Maria Damanaki, EU Commissioner for Maritime Affairs and Fisheries said:

“Ensuring the security of our seas and oceans is a prime objective of the EU. Our citizens expect effective responses to the protection of ports and off-shore installations, securing our sea-borne trade, addressing potential threats from criminal activities at sea or possible disputes of maritime boundaries. Today we are taking an important step forward. It is the first time that the EU is developing a holistic strategy of this kind, which will help foster blue growth and the creation of new jobs in the maritime sector.”

The purpose of the new strategy is to identify the maritime interests of the EU such as prevention of conflicts, protection of critical infrastructure, effective control of external borders, the protection of the global trade support chain and the prevention of illegal, unregulated and unreported fishing. It spells out the multitude of risks and threats the EU and its citizens may be confronted with: territorial maritime disputes, maritime piracy, terrorism against ships and ports or other critical infrastructure, organised sea-borne crime and trafficking up to potential impacts of natural disasters or extreme events.

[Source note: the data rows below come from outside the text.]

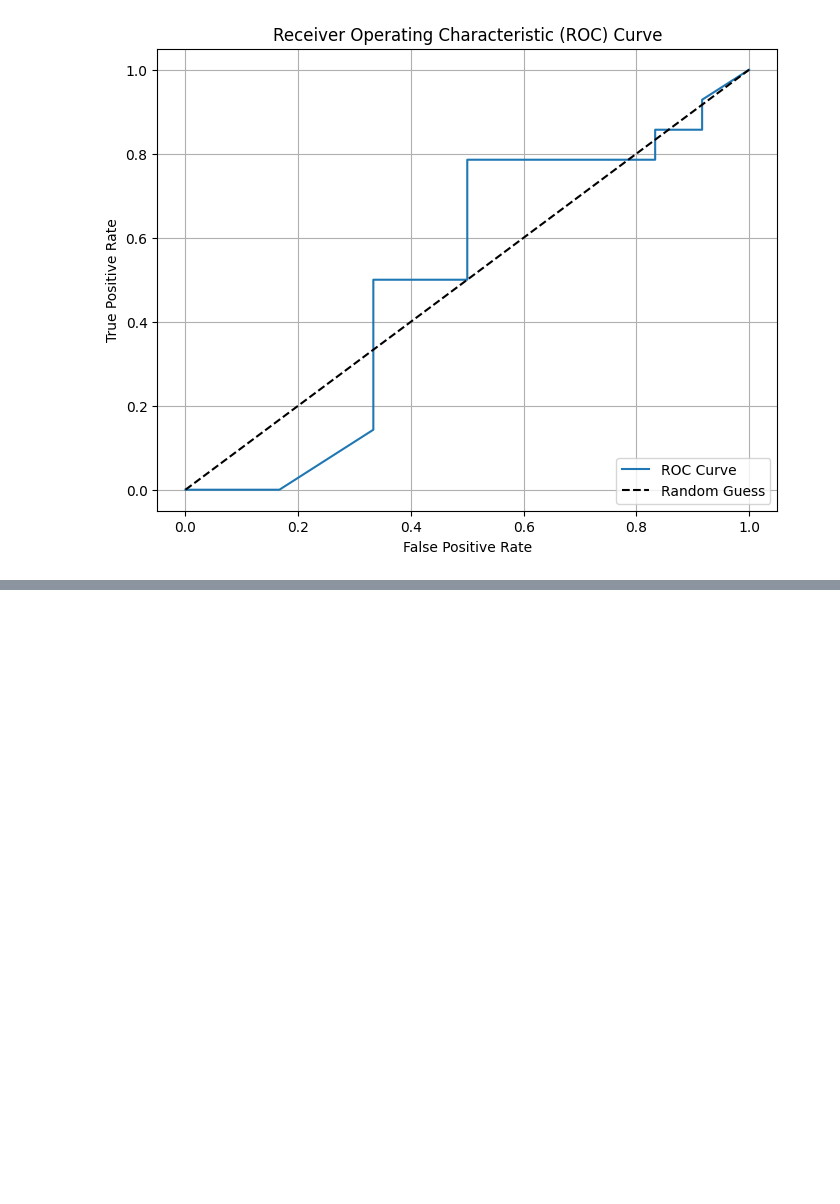
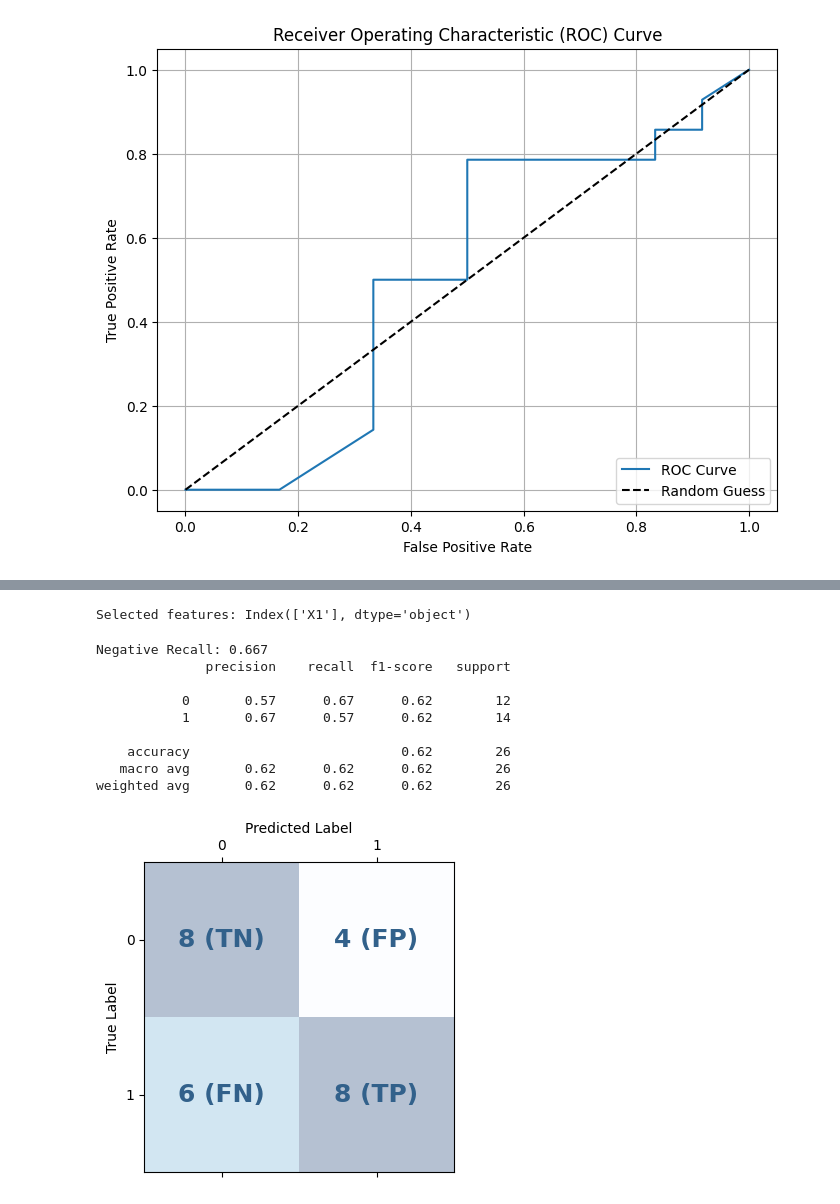
Before and after one commit to alexkneale/apziva_project_1, a Jupyter notebook: project_1.ipynb, the cells around one changed output, grey strips where cells are left out. Drawn from its saved outputs; the diff is of its cells as text; code cells hidden in the pictures; blank space fills up the shorter version.

```diff
--- a/project_1.ipynb
+++ b/project_1.ipynb
@@ -1078,0 +1404,22 @@ Going Forward
+# %%
+bern_params = copy.deepcopy(best_params)
+n_features = int(bern_params['n_features'])
+
+del bern_params['n_features']
+
+# Create an instance for RFE
+classifier_for_rfe = BernoulliNB(**bern_params)
+rfe = RFE(estimator=classifier_for_rfe, n_features_to_select=n_features,
+        importance_getter=nb_feature_importances)
+
+# Create a new instance for the final classifier
+classifier_final = BernoulliNB(**bern_params)
+bern_pipeline = Pipeline(steps=[('rfe', rfe), ('clf', classifier_final)])
+
+bern_pipeline.fit(X_train,y_train)
+mask = bern_pipeline.named_steps['rfe'].support_
+selected_feature_names_bern = X_train.columns[mask]
+
+print("Selected features:", selected_feature_names_bern)
+# %% [output]
+Selected features: Index(['X1'], dtype='object')
@@ -1078,0 +1455,58 @@ Going Forward
+# %%
+y_probs = bern_pipeline.predict_proba(X_test)[:, 1]
+y_pred = bern_pipeline.predict(X_test)
+
+# get the confusion matrix as a numpy array
+confmat = confusion_matrix(y_true = y_test, y_pred = y_pred)
+# use the pretty function to make it nicer
+
+LE = LabelEncoder()
+y_train = LE.fit_transform(y_train)
+y_test = LE.transform(y_test)
+FP_i = [0,1]
+TN_i = [0,0]
+TP_i = [1,1]
+FN_i = [1,0]
+
+# Extracting the quantities from the confusion matrix
+FP = confmat[0,1]
+TN = confmat[0,0]
+TP = confmat[1,1]
+FN = confmat[1,0]
+
+#Calculation of FPR, Recall, Precision and F1 Score
+# FPR
+FPR = (FP)/(FP+TN)
+# Recall
+Recall = (TP)/(TP+FN)
+Negative_Recall = (TN)/(TN+FP)
+print('Negative Recall: '+'%.3f' % Negative_Recall)
+
+
+# Precision
+Precision = (TP)/(FP+TP)
+# F1 Score
+F1 = 2 * (Precision * Recall)/(Precision + Recall)
+
+print(classification_report(y_test, y_pred))
+
+pretty_confusion_matrix(confmat, LE.classes_, "",
+                        labeling=True, highlight_indexes = [FP_i,FN_i,TP_i,TN_i])
+
+print('False Positive Rate (FPR): '+ '%.3f' % FPR)
+print('Recall: '+ '%.3f' % Recall)
+print('Negative Recall: '+'%.3f' % Negative_Recall)
+
+print('Precision: '+ '%.3f' % Precision)
+print('F1 Score: '+ '%.3f' % F1)
+# %% [output]
+Negative Recall: 0.667
+              precision    recall  f1-score   support
+
+           0       0.57      0.67      0.62        12
+           1       0.67      0.57      0.62        14
+
+    accuracy                           0.62        26
+   macro avg       0.62      0.62      0.62        26
+weighted avg       0.62      0.62      0.62        26
+[figure, added]
```
Also changed, not shown: parts of 31 cells of this notebook.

Re-enforced cooperation between all maritime actors can efficiently address the risks and threats better than today. According to the communication, the strategy should focus on five specific areas where a coordinated approach in the EU based on already existing tools would have an added value:

•    External action
•    Maritime awareness, surveillance and information sharing
•    Capability development and capacity building
•    Risk management, protection of critical maritime infrastructure and crisis response
•    Maritime security research and innovation, education and training


The European Union is surrounded by seas and oceans, which are drivers for the European economy with great potential. At the same time maritime security functions are performed by a wide range of actors in fields such as maritime transport, fisheries inspection, border control, law enforcement and other authorities. They cover a vast spectrum of challenges, threats and risks aiming to ensure good governance at sea – conditional for an open, safe and secure global maritime domain.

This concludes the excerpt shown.